For example, there are beliefs that large, unrestricted school choice programs will create “white flight“, which Coulson’s Market Education (1999) showed was more accurately seen as income-based (white collar) flight out of central cities, not race/ethnicity-based flight. The supporting “evidence” comes from studies of our current school system wherein the most readily observed difference between nearby schools is student body composition, not the academic factors that families consistently say is their top school choice criterion. Some scholars, including me, say the appearance of race/class-based choice exists largely because families use student body composition as a proxy for the likely academic effects of differences in peer pressures. Other potential differences of likely greater importance to families are largely absent, especially for public school choice; choice among comprehensively uniform alternatives. The “one-dimension” fallacy is often seen in the implicit assumption that the most able students will dominate the set of children that opts for an alternative to their assigned school.
You may have heard the widespread “creaming” claim; that expansion of choice skims the cream from public schools leaving behind in their assigned traditional public schools the least able; an assertion that contains two whopper assertions of the one dimension fallacy. First, it asserts that greater ease in opting out of the assigned public school will sort children by ability. But it sorts in terms of good/bad fit with the assigned public school’s environment. Parents of children doing well in their assigned school have little or no reason to seek an alternative. The exception arises from families that place a high value on religious content in schooling; something that is not correlated with general ability, or a specific significant ability amongst significant weaknesses.
Second, it asserts that there are a lot of across-the-board brilliant kids that will respond strongly to the public school pedagogy, or any established pedagogy, and regardless of subject theme, or lack thereof.
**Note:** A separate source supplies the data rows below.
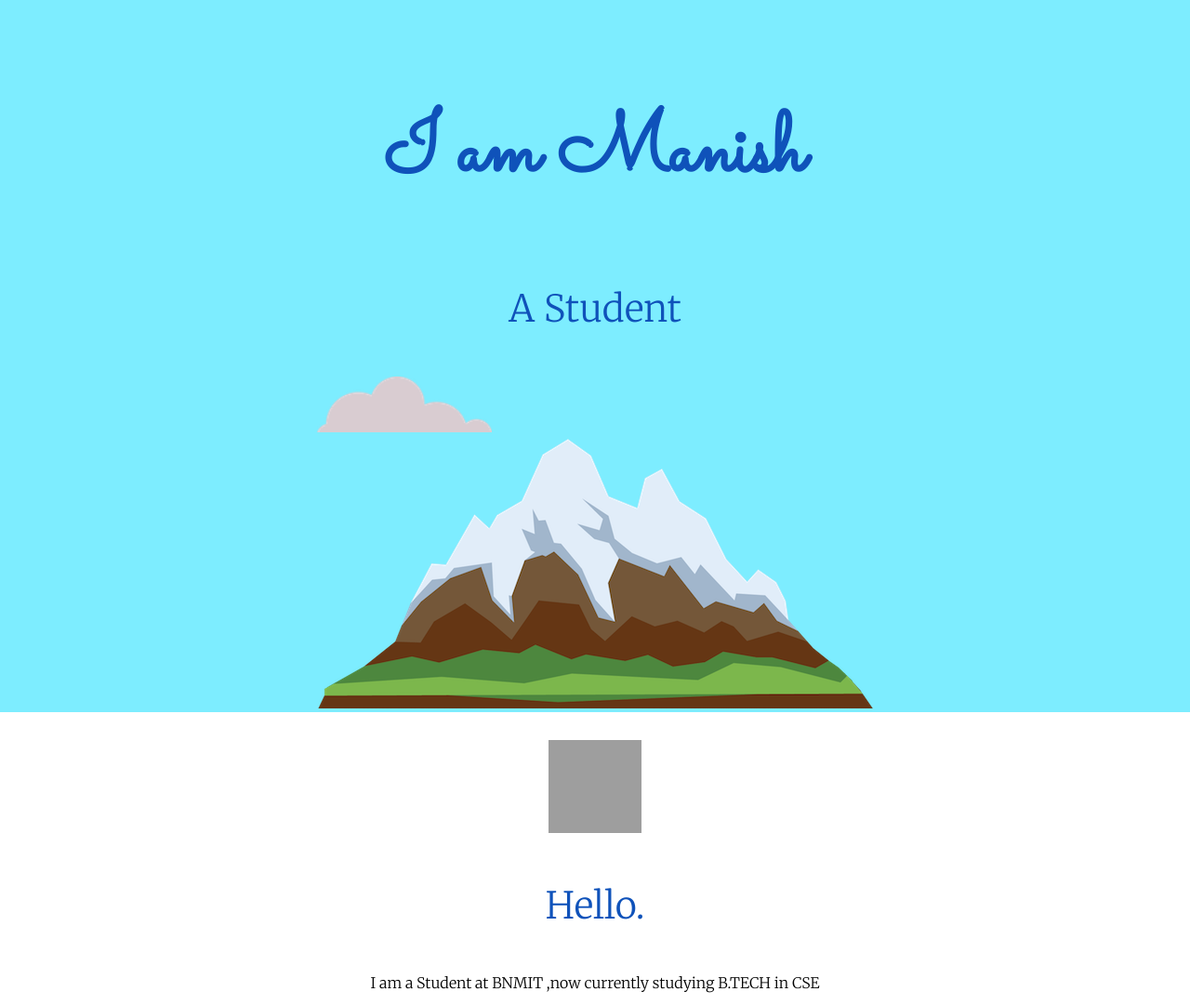
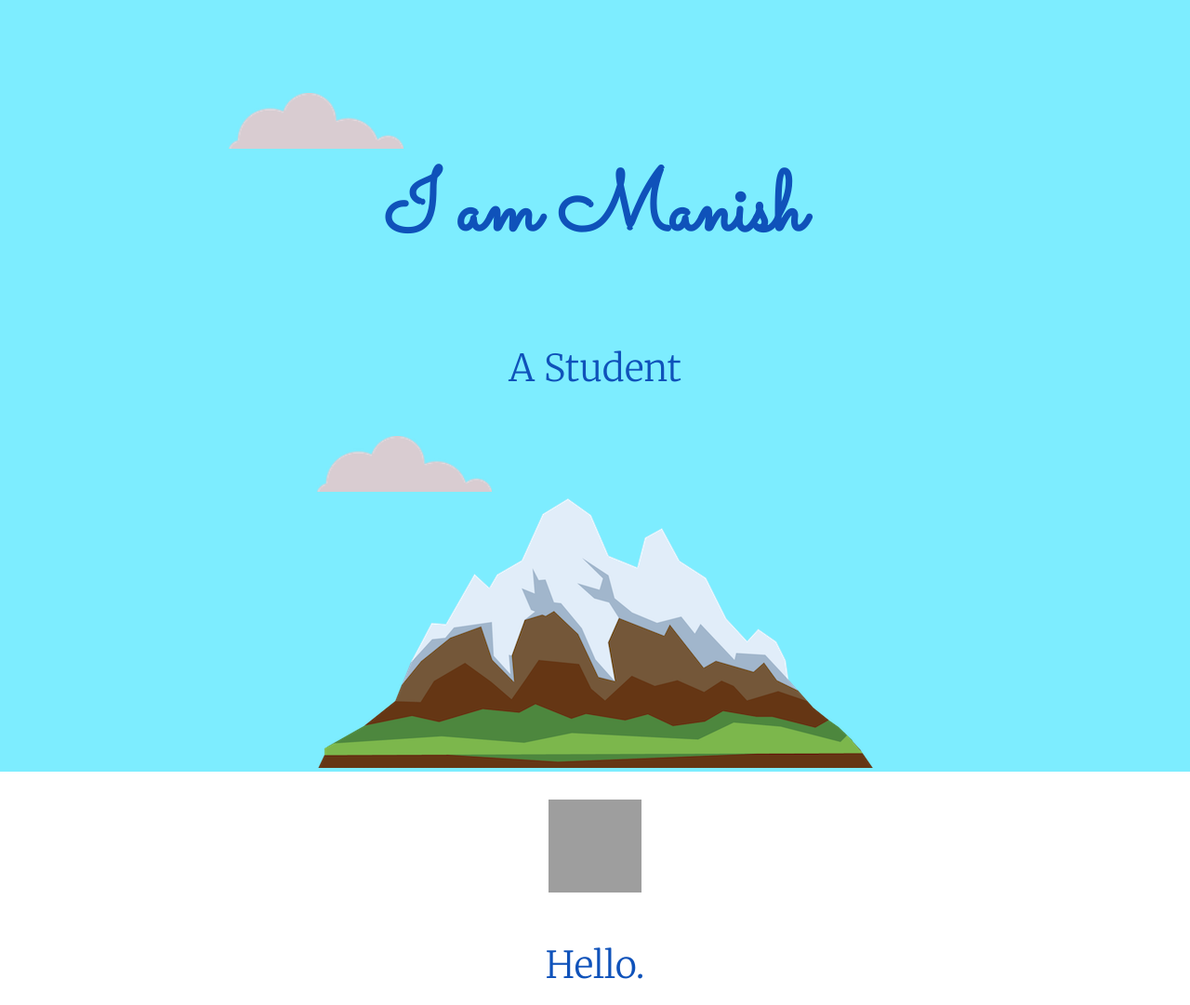
Before and after one commit to manishathreya/Personal_site, a plain HTML site: page index.html in a window 1280 px wide. Shown: the top 1081 px of the page at 93% size. Drawn offline with Linux system fonts and the light colour scheme; grey boxes are pictures that could not be loaded.

Commit message:
Update index.html

```diff
--- a/index.html
+++ b/index.html
@@ -13,6 +13,7 @@
 </head>
 <body>
     <div class="top-container">
+        <img class = "top_cloud" src="cloud.png" alt="">
         <h1>I am Manish</h1>
         <h2>A Student</h2>
         <img class = "bottom_cloud" src="cloud.png" alt="">
```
And the statement asserts the same thing, in reverse, is true at the low end of the ability spectrum; dunce in anything means dunce at everything. From my scant reading of the ability measurement literature and my experience as a professor, I don’t buy it. And the creaming claim is not only refuted by the evidence from our few, small, restriction-laden school choice programs, but it is absurd on its face. Many schools (perhaps the vast majority) target special needs, and academically unexceptional children.
The creaming claim asserts that all of the schooling providers will specialize in serving that one, mostly imaginary market niche. That’s like saying builders will produce only luxury apartments, or only the easiest to build apartments. Price control forces targeting the easiest to educate, but that is not necessarily the children with noteworthy intellectual abilities, in one dimension, or several. With price decontrol — ending pricelessness — we know that education entrepreneurs will fill every niche, including schooling for the least able.
We need choice expansion with price decontrol precisely, primarily, because educators and students are multi-dimensional. Starting from a one dimensional perspective largely assumes away the main challenge to be addressed; that students differ in how they learn and in which factors, like subject themes, will achieve the highest level of engagement in high value academic content. And to the extent that some multi-dimensional children are generally higher functioning than others, the one-dimension fallacy implies that the higher ability children are cheaper to educate. That’s true if we have a uniform absolute level of an achievement target (mistake!). But it is not necessarily true if our policy objective is to maximize skill/knowledge acquisition, which I would advocate as the proper policy goal. It’s this goal of the parents of the intellectually gifted they have as their goal.